In my role I spend a lot of time around the city, and when you visit schools, churches, workplaces, social clubs and a range of other groups, you will often see plaques or memorials with the names listed of those who paid the ultimate sacrifice.
Those surnames may be from families still living in the city many generations after their relative died, and I look at them with great respect.
As a city we paid a great price in sons and daughters lost across many conflicts across many years. Families and communities are left grieving for those who were lost, as well as dealing with the impacts for those who returned quite rightly wanting to see such suffering remembered and further conflicts avoided.

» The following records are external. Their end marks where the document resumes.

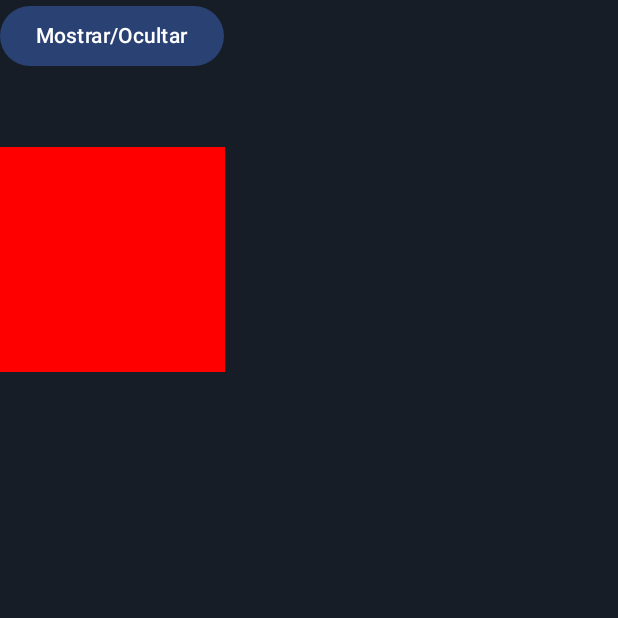
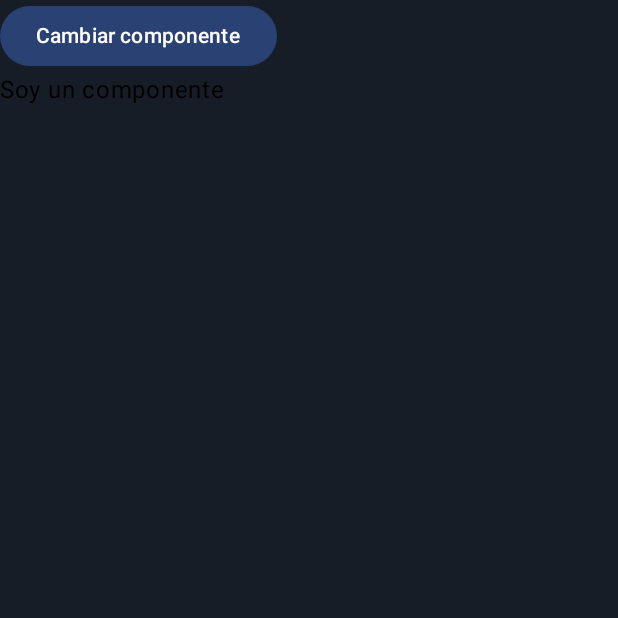
Before and after one commit to ArthurDioses/JetpackComposeInstagram, an Android app built with Jetpack Compose: the screen it shows after launch (MainActivity), on a phone screen of 412 x 824 dp, the top half of it. Run offline under Robolectric (Android 15) with nearby library versions, the phone set to English and light mode, and no system bars; our stand-ins replace Dagger/Hilt's generated code.

```diff
--- a/app/src/main/java/com/dioses/jetpackcomposeinstagram/AnimationExample.kt
+++ b/app/src/main/java/com/dioses/jetpackcomposeinstagram/AnimationExample.kt
@@ -2,6 +2,7 @@ package com.dioses.jetpackcomposeinstagram
 
 import android.util.Log
 import androidx.compose.animation.AnimatedVisibility
+import androidx.compose.animation.Crossfade
 import androidx.compose.animation.animateColorAsState
 import androidx.compose.animation.core.animateDpAsState
 import androidx.compose.animation.core.tween
@@ -14,7 +15,10 @@ import androidx.compose.foundation.layout.Column
 import androidx.compose.foundation.layout.Spacer
 import androidx.compose.foundation.layout.fillMaxSize
 import androidx.compose.foundation.layout.size
+import androidx.compose.material.icons.Icons
+import androidx.compose.material.icons.filled.SensorDoor
 import androidx.compose.material3.Button
+import androidx.compose.material3.Icon
 import androidx.compose.material3.Text
 import androidx.compose.runtime.Composable
 import androidx.compose.runtime.getValue
@@ -25,6 +29,7 @@ import androidx.compose.runtime.setValue
 import androidx.compose.ui.Modifier
 import androidx.compose.ui.graphics.Color
 import androidx.compose.ui.unit.dp
+import kotlin.random.Random.Default.nextInt
 
 /****
  * Project: JetpackComposeInstagram
@@ -101,3 +106,46 @@ fun VisibilityAnimation() {
         }
     }
 }
+
+@Composable
+fun CrossfadeExampleAnimation() {
+    var myComponentType: ComponentType by remember {
+        mutableStateOf(ComponentType.Text)
+    }
+    Column(Modifier.fillMaxSize()) {
+        Button(onClick = { myComponentType = getComponentTypeRandom() }) {
+            Text(text = "Cambiar componente")
+
+        }
+        Crossfade(targetState = myComponentType) {
+            when (it) {
+                ComponentType.Image -> Icon(
+                    imageVector = Icons.Default.SensorDoor,
+                    contentDescription = ""
+                )
+
+                ComponentType.Text -> Text(text = "Soy un componente")
+                ComponentType.Box -> Box(
+                    modifier = Modifier
+                        .size(150.dp)
+                        .background(Color.Red)
+                )
+
+                ComponentType.Error -> Text(text = "Erroooorrrr")
+            }
+        }
+    }
+}
+
+fun getComponentTypeRandom(): ComponentType {
+    return when (nextInt(from = 0, until = 3)) {
+        0 -> ComponentType.Image
+        1 -> ComponentType.Text
+        2 -> ComponentType.Box
+        else -> ComponentType.Error
+    }
+}
+
+enum class ComponentType() {
+    Image, Text, Box, Error
+}
--- a/app/src/main/java/com/dioses/jetpackcomposeinstagram/MainActivity.kt
+++ b/app/src/main/java/com/dioses/jetpackcomposeinstagram/MainActivity.kt
@@ -32,7 +32,7 @@ class MainActivity : ComponentActivity() {
                         .fillMaxSize()
                         .background(color = Color(0xFF161D26))
                 ) {
-                    VisibilityAnimation()
+                    CrossfadeExampleAnimation()
                 }
             }
         }
```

The city also contains memorials to those who died from across our former empire. Their sacrifices are just as powerfully remembered today as they were at the time.
This week, as we remember the centenary of the end of World War One, it is a very positive piece of news that four of our city’s public memorials have been formally designated as Centenary Fields as part of the Centenary Fields programme.
Across the country many hundreds of places like our sites, Old Steine Gardens and War Memorial, Patcham Peace Gardens, the Chattri and Easthill Park War Memorial, will be given this important new designation to ensure their special status continues for future generations.
It is right and positive that four of our sites have been duly recognised, and I hope that in time this will provide them with even greater security, reverence and protection than currently.
I do find it astounding that we still need to have a sign on the war memorial and gardens at the Old Steine telling people not to swim in the fountain, and
any deliberate damage to memorials or graffiti is a real insult to the millions of mostly young people who gave their lives to protect ours.
This weekend, and of course each day across each year, many respectful people will spend time reflecting on the nature of the losses of these lives. Each name carries a story, a lost life and missed potential.
We will remember them.